→ Required work
If a line below contains the string "background", copy it out.

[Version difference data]
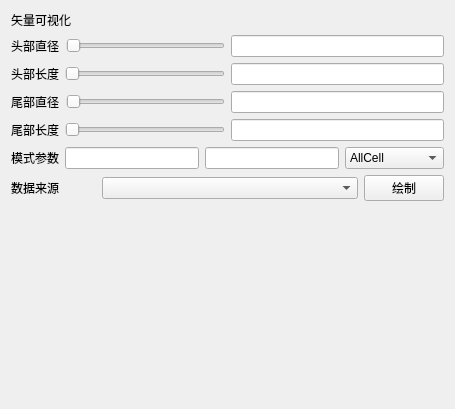
The window that Qt/Resources/UI/igVector.ui (hu-shuhan/editOpeniGame) describes before a commit, drawn with Qt 5.
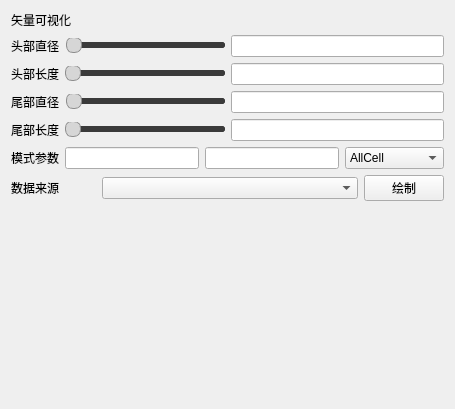
The same window after the commit.

Diff of the .ui file:
```diff
--- a/Qt/Resources/UI/igVector.ui
+++ b/Qt/Resources/UI/igVector.ui
@@ -25,6 +25,34 @@
   <property name="windowTitle">
    <string>Form</string>
   </property>
+  <property name="styleSheet">
+   <string notr="true">QSlider::groove:horizontal {
+    background: #2F2F2F;
+    height: 6px;
+    border-radius: 3px;
+}
+QSlider::sub-page:horizontal {
+    background: #C0C0C0;
+    border-radius: 3px;
+}
+QSlider::add-page:horizontal {
+    background: #3A3A3A;
+    border-radius: 3px;
+}
+QSlider::handle:horizontal {
+    background: #D6D6D6;
+    border: 1px solid #8E8E8E;
+    width: 14px;
+    margin: -5px 0;
+    border-radius: 7px;
+}
+QSlider::handle:horizontal:hover {
+    background: #E2E2E2;
+}
+QSlider::handle:horizontal:pressed {
+    background: #B8B8B8;
+}</string>
+  </property>
   <layout class="QVBoxLayout" name="verticalLayout">
    <item>
     <widget class="QLabel" name="label">
```
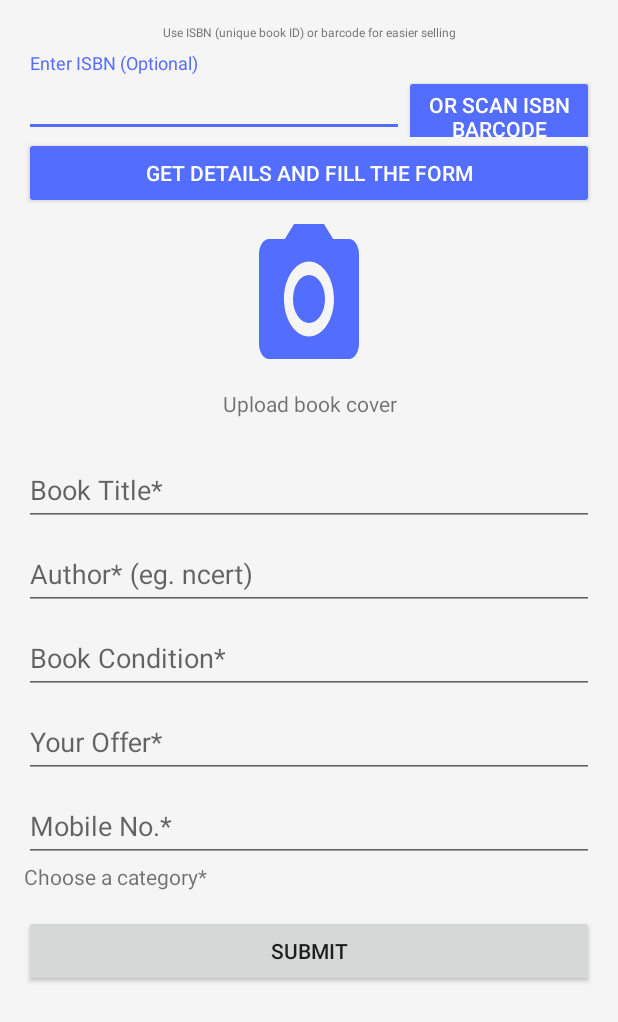
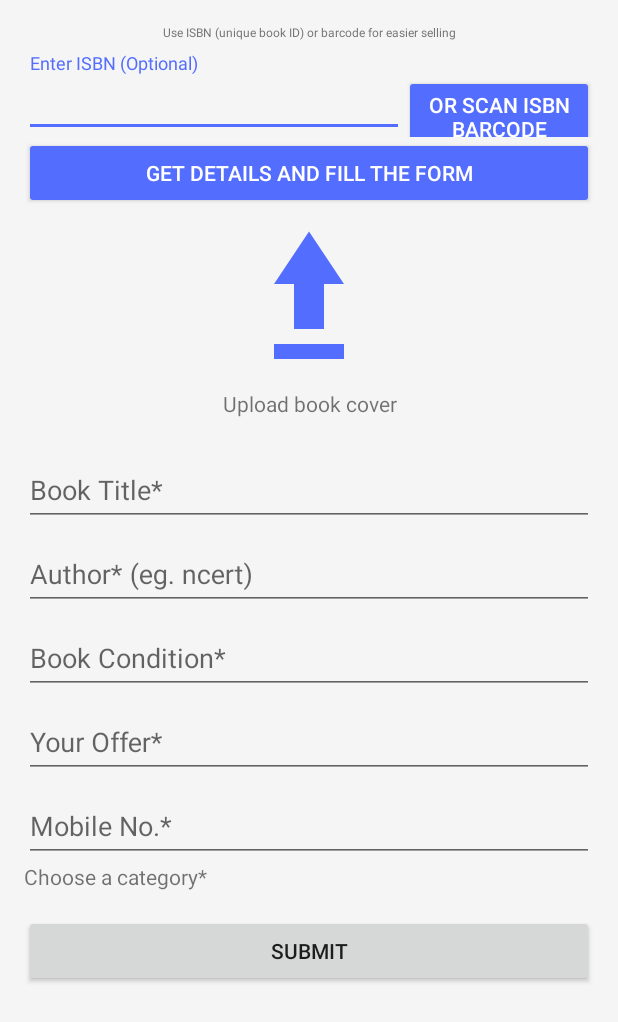
Before and after one commit to rajuat/Book, an Android app: the SellActivity screen opened directly, with no data from a screen before it, on a phone screen of 412 x 824 dp. Shown: the top 1022 px of the screen. Run offline under Robolectric (Android 15) with nearby library versions, the phone set to English and light mode, and no system bars; our stand-ins replace Firebase (no records; nobody signed in at launch, a user with empty details on screens opened directly), data binding; pictures from the network do not load; 3 statements that could not run were skipped.

Commit message:
revamped 3

```diff
--- /dev/null
+++ b/app/src/main/res/drawable-anydpi-v21/ic_file_upload_black_24dp.xml
@@ -0,0 +1,9 @@
+<vector xmlns:android="http://schemas.android.com/apk/res/android"
+    android:width="24dp"
+    android:height="24dp"
+    android:viewportWidth="24.0"
+    android:viewportHeight="24.0">
+    <path
+        android:fillColor="@color/colorAccent"
+        android:pathData="M9,16h6v-6h4l-7,-7 -7,7h4zM5,18h14v2L5,20z"/>
+</vector>
--- a/app/src/main/res/layout/activity_sell.xml
+++ b/app/src/main/res/layout/activity_sell.xml
@@ -81,7 +81,7 @@
                 android:layout_width="@dimen/image_size_width"
                 android:layout_height="@dimen/image_size_height"
                 android:layout_gravity="center_horizontal"
-                android:background="@drawable/ic_photo_camera_black_24dp"
+                android:background="@drawable/ic_file_upload_black_24dp"
                 android:src="@{book.imageUrl}" />
 
             <TextView
```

→ Written answer
+    background: #2F2F2F;
+    background: #C0C0C0;
+    background: #3A3A3A;
+    background: #D6D6D6;
+    background: #E2E2E2;
+    background: #B8B8B8;
-                android:background="@drawable/ic_photo_camera_black_24dp"
+                android:background="@drawable/ic_file_upload_black_24dp"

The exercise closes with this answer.